> [Task requirements] Every line in the entries where "after" is found should be copied.

Exercise material Block Start

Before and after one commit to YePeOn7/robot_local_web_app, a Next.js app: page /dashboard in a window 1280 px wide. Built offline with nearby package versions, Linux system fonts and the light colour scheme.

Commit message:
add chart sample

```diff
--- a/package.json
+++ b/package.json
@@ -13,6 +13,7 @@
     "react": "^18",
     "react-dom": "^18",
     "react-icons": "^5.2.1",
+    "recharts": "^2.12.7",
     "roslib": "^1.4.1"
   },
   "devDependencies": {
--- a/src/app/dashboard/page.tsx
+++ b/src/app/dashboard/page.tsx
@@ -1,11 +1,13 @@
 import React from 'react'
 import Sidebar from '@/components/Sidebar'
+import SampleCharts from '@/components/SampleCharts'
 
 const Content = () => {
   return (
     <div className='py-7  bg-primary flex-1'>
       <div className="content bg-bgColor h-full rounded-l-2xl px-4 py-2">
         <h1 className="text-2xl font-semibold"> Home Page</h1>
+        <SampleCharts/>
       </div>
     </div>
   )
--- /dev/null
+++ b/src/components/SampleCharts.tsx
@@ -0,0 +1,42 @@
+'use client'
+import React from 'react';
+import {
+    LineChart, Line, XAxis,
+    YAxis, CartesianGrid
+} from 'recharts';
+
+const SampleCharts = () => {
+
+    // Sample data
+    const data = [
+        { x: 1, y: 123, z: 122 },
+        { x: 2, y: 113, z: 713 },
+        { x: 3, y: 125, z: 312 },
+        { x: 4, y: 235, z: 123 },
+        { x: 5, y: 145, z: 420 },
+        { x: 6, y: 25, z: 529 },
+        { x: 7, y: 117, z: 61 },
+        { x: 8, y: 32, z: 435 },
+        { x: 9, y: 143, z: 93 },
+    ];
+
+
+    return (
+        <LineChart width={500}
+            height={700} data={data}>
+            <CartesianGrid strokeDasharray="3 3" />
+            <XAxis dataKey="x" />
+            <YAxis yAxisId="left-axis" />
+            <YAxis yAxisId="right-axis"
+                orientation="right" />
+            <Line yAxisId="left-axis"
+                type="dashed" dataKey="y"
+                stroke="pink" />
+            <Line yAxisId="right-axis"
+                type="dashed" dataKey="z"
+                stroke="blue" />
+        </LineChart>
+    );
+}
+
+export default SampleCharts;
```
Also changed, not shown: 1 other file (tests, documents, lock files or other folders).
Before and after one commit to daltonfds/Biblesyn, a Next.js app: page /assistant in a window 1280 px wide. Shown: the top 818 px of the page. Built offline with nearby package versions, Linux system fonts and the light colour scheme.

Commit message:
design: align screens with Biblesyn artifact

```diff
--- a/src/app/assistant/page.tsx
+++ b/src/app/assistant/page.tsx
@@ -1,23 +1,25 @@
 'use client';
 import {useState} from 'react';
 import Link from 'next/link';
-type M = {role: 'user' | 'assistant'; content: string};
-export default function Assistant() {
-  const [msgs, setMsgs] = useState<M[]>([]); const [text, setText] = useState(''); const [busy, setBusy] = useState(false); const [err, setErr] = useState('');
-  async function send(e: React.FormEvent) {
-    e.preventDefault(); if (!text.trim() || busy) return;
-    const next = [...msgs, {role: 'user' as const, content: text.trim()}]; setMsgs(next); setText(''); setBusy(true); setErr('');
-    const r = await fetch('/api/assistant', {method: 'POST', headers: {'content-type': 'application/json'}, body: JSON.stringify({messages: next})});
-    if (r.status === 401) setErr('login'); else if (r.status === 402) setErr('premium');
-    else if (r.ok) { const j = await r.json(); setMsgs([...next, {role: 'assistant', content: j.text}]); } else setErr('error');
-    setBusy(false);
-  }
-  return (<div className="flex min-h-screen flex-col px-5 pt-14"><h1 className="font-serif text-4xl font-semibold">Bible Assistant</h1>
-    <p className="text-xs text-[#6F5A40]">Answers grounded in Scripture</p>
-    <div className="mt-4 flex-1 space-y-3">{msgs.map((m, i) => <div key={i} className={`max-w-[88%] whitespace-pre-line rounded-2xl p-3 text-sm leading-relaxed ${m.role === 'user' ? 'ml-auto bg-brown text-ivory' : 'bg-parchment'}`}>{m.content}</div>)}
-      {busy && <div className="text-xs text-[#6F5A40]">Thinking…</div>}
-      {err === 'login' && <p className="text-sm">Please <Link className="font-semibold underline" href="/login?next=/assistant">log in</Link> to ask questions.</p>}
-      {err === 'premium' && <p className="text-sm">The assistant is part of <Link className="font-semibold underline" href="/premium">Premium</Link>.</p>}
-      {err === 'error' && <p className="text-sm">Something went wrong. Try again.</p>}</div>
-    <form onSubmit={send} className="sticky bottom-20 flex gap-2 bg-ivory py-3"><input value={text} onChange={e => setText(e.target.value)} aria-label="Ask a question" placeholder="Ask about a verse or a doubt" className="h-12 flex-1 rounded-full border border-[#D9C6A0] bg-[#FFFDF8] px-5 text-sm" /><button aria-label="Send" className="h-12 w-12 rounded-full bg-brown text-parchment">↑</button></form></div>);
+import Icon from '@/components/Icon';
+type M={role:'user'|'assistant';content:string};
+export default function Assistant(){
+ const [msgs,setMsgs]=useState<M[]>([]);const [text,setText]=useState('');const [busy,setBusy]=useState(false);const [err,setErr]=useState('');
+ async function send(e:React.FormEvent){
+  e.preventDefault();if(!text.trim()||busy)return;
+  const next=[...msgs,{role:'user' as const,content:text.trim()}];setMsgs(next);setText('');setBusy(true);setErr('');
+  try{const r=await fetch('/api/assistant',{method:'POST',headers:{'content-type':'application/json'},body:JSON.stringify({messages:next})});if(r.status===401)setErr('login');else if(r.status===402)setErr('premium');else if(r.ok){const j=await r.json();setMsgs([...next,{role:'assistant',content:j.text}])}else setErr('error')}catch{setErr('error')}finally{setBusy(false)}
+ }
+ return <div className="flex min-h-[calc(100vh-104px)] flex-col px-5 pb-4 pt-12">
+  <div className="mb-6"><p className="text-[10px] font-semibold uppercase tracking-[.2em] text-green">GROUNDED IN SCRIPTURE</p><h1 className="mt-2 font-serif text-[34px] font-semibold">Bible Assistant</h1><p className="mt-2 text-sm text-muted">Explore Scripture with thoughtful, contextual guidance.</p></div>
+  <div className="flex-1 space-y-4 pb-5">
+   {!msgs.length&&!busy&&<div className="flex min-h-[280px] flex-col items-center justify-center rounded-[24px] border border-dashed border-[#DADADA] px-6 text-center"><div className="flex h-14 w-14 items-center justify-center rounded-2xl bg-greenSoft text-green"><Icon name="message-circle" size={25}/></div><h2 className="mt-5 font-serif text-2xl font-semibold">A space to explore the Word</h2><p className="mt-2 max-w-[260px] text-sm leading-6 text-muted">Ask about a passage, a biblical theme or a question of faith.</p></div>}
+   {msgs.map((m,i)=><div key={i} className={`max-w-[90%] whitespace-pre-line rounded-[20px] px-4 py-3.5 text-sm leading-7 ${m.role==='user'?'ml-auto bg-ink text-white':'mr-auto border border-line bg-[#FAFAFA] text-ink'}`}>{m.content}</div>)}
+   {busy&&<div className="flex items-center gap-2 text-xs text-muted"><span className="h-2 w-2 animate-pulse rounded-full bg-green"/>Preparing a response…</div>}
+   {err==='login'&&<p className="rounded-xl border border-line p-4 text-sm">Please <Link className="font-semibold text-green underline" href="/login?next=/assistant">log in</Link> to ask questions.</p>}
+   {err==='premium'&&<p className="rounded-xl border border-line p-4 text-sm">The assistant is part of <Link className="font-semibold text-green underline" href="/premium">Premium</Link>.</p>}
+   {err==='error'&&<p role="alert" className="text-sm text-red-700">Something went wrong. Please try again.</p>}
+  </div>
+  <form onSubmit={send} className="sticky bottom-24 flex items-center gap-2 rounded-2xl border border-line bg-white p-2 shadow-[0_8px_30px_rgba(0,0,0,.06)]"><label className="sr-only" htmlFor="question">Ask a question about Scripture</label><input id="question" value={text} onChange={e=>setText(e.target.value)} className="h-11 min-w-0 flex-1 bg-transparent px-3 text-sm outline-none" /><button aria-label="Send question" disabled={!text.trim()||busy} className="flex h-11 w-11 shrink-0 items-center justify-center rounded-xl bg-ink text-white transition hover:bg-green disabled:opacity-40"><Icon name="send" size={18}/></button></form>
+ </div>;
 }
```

Exercise material Block End

> [Result for this task]
Before and after one commit to YePeOn7/robot_local_web_app, a Next.js app: page /dashboard in a window 1280 px wide. Built offline with nearby package versions, Linux system fonts and the light colour scheme.
Before and after one commit to daltonfds/Biblesyn, a Next.js app: page /assistant in a window 1280 px wide. Shown: the top 818 px of the page. Built offline with nearby package versions, Linux system fonts and the light colour scheme.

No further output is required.